Sunny K. Park-Johnson
19-28 (complete paper or proceedings contents)


Subject auxiliary inversion (SAI) in English wh-questions has long been understood as an area of difficulty in acquisition. In the present study, evidence from early L2 English learners reveals a step-wise acquisition of auxiliary movement contingent upon subject person. Twenty-one L1 Korean/L2 English (K-E) preschool-aged children and 19 monolingual English-speaking (M-E) children are observed in an elicitation study that tests the effect of subject person on whether or not the auxiliary appears in the inverted position preceding the subject. A total of 60 wh-questions for first, second, and third person were elicited through a guessing game with puppets, during which children were prompted to ask specific object-what questions. Results indicated a significant main effect for subject person for the K-E group, while there was no significant effect of person for the M-E group. Furthermore, qualitative analysis of the K-E children's productions revealed four stages of SAI acquisition: 1) no auxiliary present, 2) SAI for second person, 3) SAI for first person, and 4) SAI for third person as well. To formally account for this pattern of data found in the experiment within a generative framework, the author proposes the Person-Feature Auxiliary Movement (PFAM) Hypothesis, which makes predictions of T-to-C movement based on the person feature that is specified in T. The findings and theoretical analysis show evidence for a pattern of acquisition that is linked to subject person that may be specific to this group of early L2 learners.

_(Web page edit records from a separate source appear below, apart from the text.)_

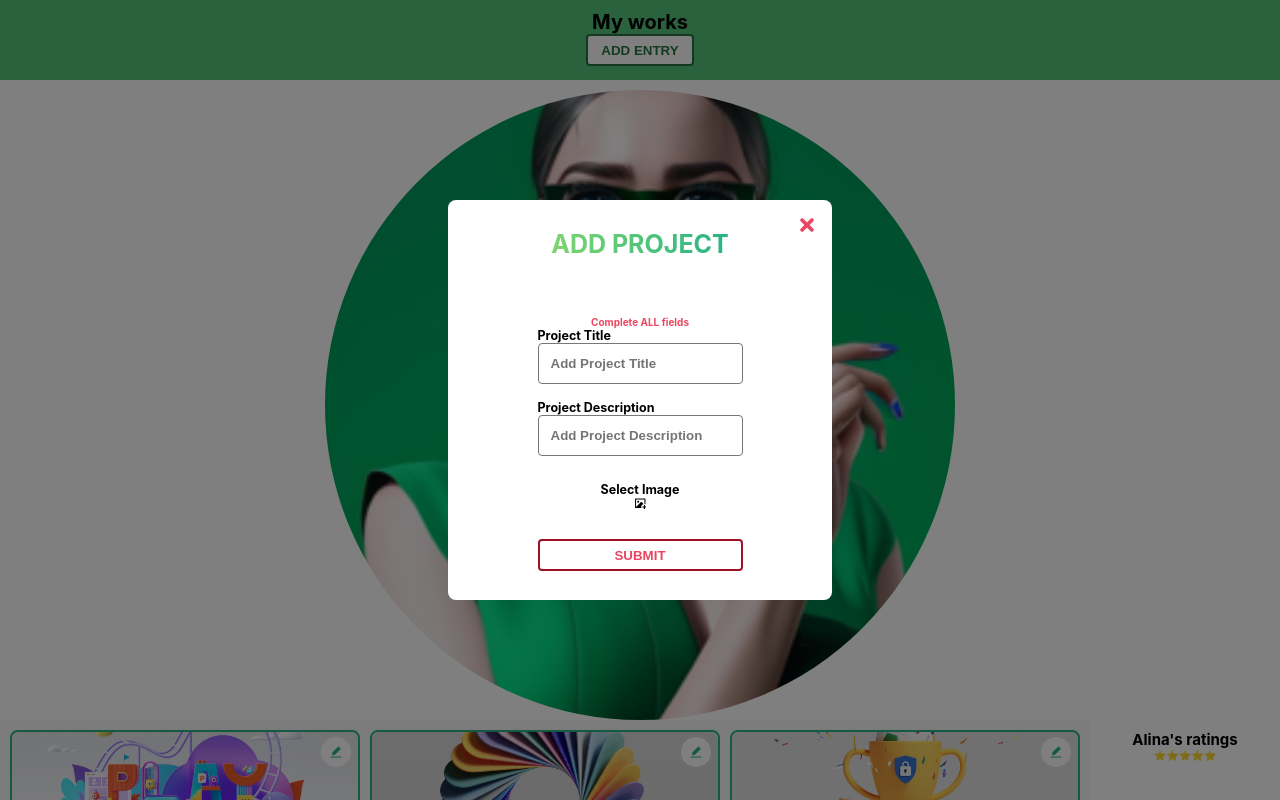
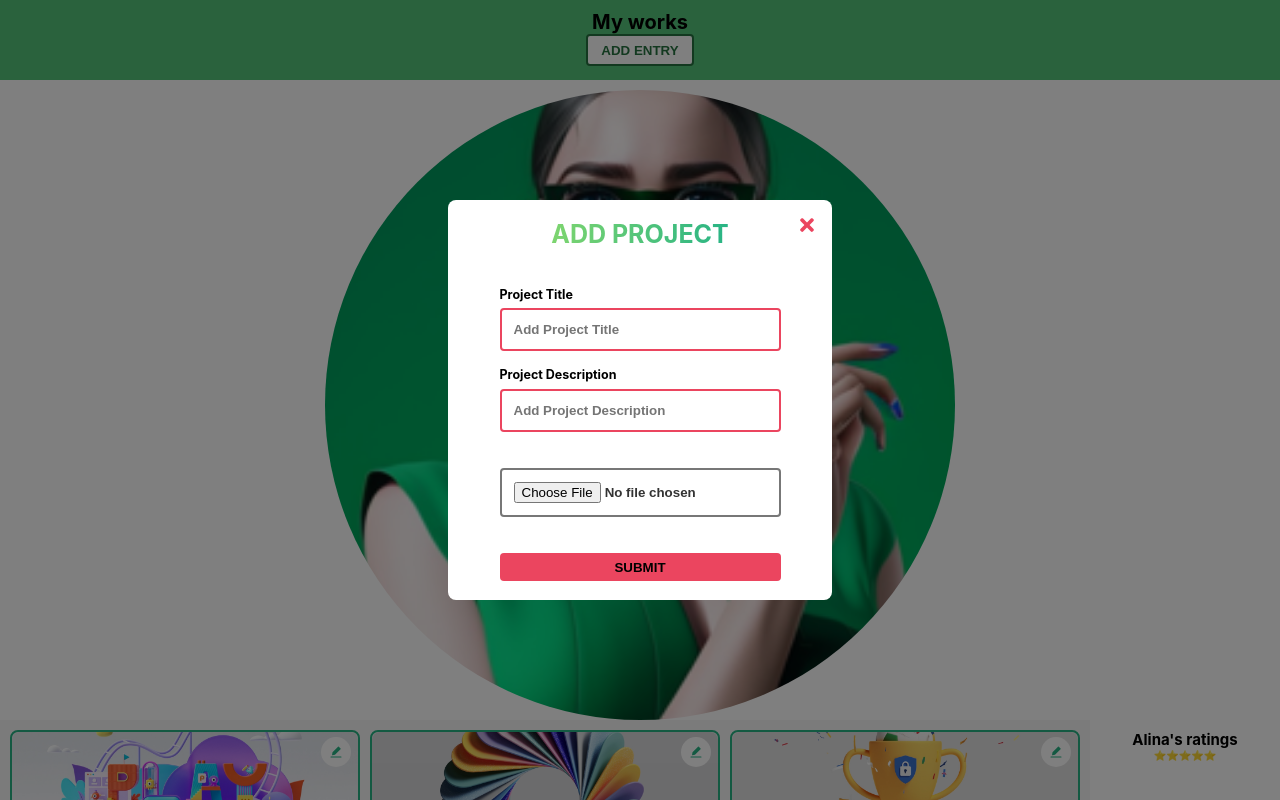
Before and after one commit to afrenchel/veziv_job-asignment, a React (Create React App) app: page / in a window 1280 px wide. Both pictures are taken after a click on the button "ADD ENTRY". Shown: the top 800 px of the page. Built offline with nearby package versions, Linux system fonts and the light colour scheme.

Commit message:
eror msg still has issue, some utilities, and input borders

```diff
--- a/src/components/Form.jsx
+++ b/src/components/Form.jsx
@@ -16,8 +16,8 @@ const Form = () => {
   const [projectTitle, setProjectTitle] = useState("");
   const [projectDescription, setProjectDescription] = useState("");
   const [projectImg, setProjectImg] = useState(null);
-  const [errorMessage, setErrorMessage] = useState(false);
-  const [formErrorMessage, setFormErrorMessage] = useState(false);
+  const [errorMessage, setErrorMessage] = useState("");
+  const [formErrorMessage, setFormErrorMessage] = useState("");
 
   //Functional
 
@@ -38,7 +38,7 @@ const Form = () => {
       setErrorMessage(false);
     } else {
       setProjectImg(null);
-      setErrorMessage(true);
+      setErrorMessage("File must be an image");
     }
   };
 
@@ -53,9 +53,9 @@ const Form = () => {
         description: projectDescription,
         image: projectImg,
       });
-      setFormErrorMessage(false);
+      setFormErrorMessage("");
     } else {
-      setFormErrorMessage(true);
+      setFormErrorMessage("This field is required");
     }
   };
 
@@ -71,10 +71,6 @@ const Form = () => {
 
   return (
     <form>
-      {formErrorMessage && (
-        <span className="text-danger">Complete ALL fields</span>
-      )}
-
       <Input
         placeholder="Add Project Title"
         onChange={handleProjectTitleChange}
@@ -82,6 +78,7 @@ const Form = () => {
         name="title"
         label={"Project Title"}
         value={projectTitle}
+        errorMessage={formErrorMessage}
       />
 
       <Input
@@ -90,9 +87,10 @@ const Form = () => {
         name={"description"}
         value={projectDescription}
         label={"Project Description"}
+        errorMessage={formErrorMessage}
       />
 
-      <label className="label-img-input">
+      {/* <label className="label-img-input">
         {projectImg?.name ? projectImg.name : "Select Image"}
         <input
           type="file"
@@ -109,12 +107,20 @@ const Form = () => {
         <span className="text-danger">
           The image you have uploaded is not of type img or png
         </span>
-      )}
+      )} */}
+      <Input
+        type={"file"}
+        name={"input-image"}
+        accept="image/jpeg, image/png"
+        defaultValue={projectImg}
+        onChange={handleProjectImgChange}
+      />
 
       <Button
         title={"SUBMIT"}
-        color={formErrorMessage ? "danger" : "secondary-light"}
+        color={formErrorMessage.length ? "danger" : "primary"}
         handleClick={handleSubmit}
+        additionalStyle={"bg-danger"}
       />
     </form>
   );
--- a/src/components/Input.jsx
+++ b/src/components/Input.jsx
@@ -1,4 +1,4 @@
-import React, { useId } from "react";
+import React, { Children, useId } from "react";
 
 const Input = ({
   type = "text",
@@ -7,20 +7,33 @@ const Input = ({
   value,
   label,
   placeholder,
+  errorMessage,
+  accept,
+  defaultValue,
+  children,
 }) => {
   const uniqueId = useId();
 
   return (
     <div className="input-container">
-      <label htmlFor={uniqueId}>{label}</label>
+      <label
+        className={`${accept ? "label-img-input" : ""}`}
+        htmlFor={uniqueId}
+      >
+        {label}
+      </label>
       <input
+        className={`${errorMessage ? "input-err" : ""}`}
         type={type}
         id={uniqueId}
         name={name}
         onChange={onChange}
         value={value}
         placeholder={placeholder}
+        accept={accept}
+        defaultValue={defaultValue}
       />
+      <span className="text-danger">{errorMessage}</span>
     </div>
   );
 };
--- a/src/components/Modal.jsx
+++ b/src/components/Modal.jsx
@@ -21,7 +21,11 @@ const Modal = () => {
     <div
       className={`modal-overlay ${appState.modal.isOpen ? "show-modal" : ""}`}
     >
-      <div className={`modal-container ${isAddEntryModal ? "add-entry" : ""}`}>
+      <div
+        className={`modal-container ${
+          isAddEntryModal ? "add-entry" : "details"
+        }`}
+      >
         <h2 className="modal-title">{appState?.modal?.title}</h2>
 
         {isAddEntryModal ? (
@@ -30,6 +34,7 @@ const Modal = () => {
           <>
             <h3>{currentCard?.title}</h3>
             <p>{currentCard?.description}</p>
+            {/* <Form /> */}
           </>
         )}
         <Button
--- a/src/sass/base/_utilities.scss
+++ b/src/sass/base/_utilities.scss
@@ -15,5 +15,6 @@
   .bg-#{$key} {
     background-color: $col;
     color: $color-black;
+    border: none;
   }
 }
--- a/src/sass/components/_form.scss
+++ b/src/sass/components/_form.scss
@@ -12,14 +12,28 @@ form {
     max-width: 300px;
     text-align: start;
 
+    &__file {
+      position: relative;
+
+      svg {
+        position: absolute;
+        left: 100%;
+      }
+    }
+
     input {
       display: block;
       width: 100%;
       padding: 1.2rem;
-      border: 1px solid $color-grey-dark;
+      margin-top: 0.5em;
+      border: 2px solid $color-grey-dark;
       border-radius: $border-radius-sm;
       color: $color-grey-dark-3;
       font-weight: 600;
+    }
+
+    .input-err {
+      border-color: $color-danger;
     }
   }
 
--- a/src/sass/components/_modal.scss
+++ b/src/sass/components/_modal.scss
@@ -31,6 +31,10 @@
     width: 30vw;
   }
 
+  &.details {
+    background-color: aqua;
+  }
+
   .modal-title {
     font-size: 2.5rem;
     text-transform: uppercase;
```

Published in

Selected Proceedings of the 2011 Second Language Research Forum: Converging Theory and Practice
edited by Erik Voss, Shu-Ju Diana Tai, and Zhi Li
Table of contents
Printed edition: $280.00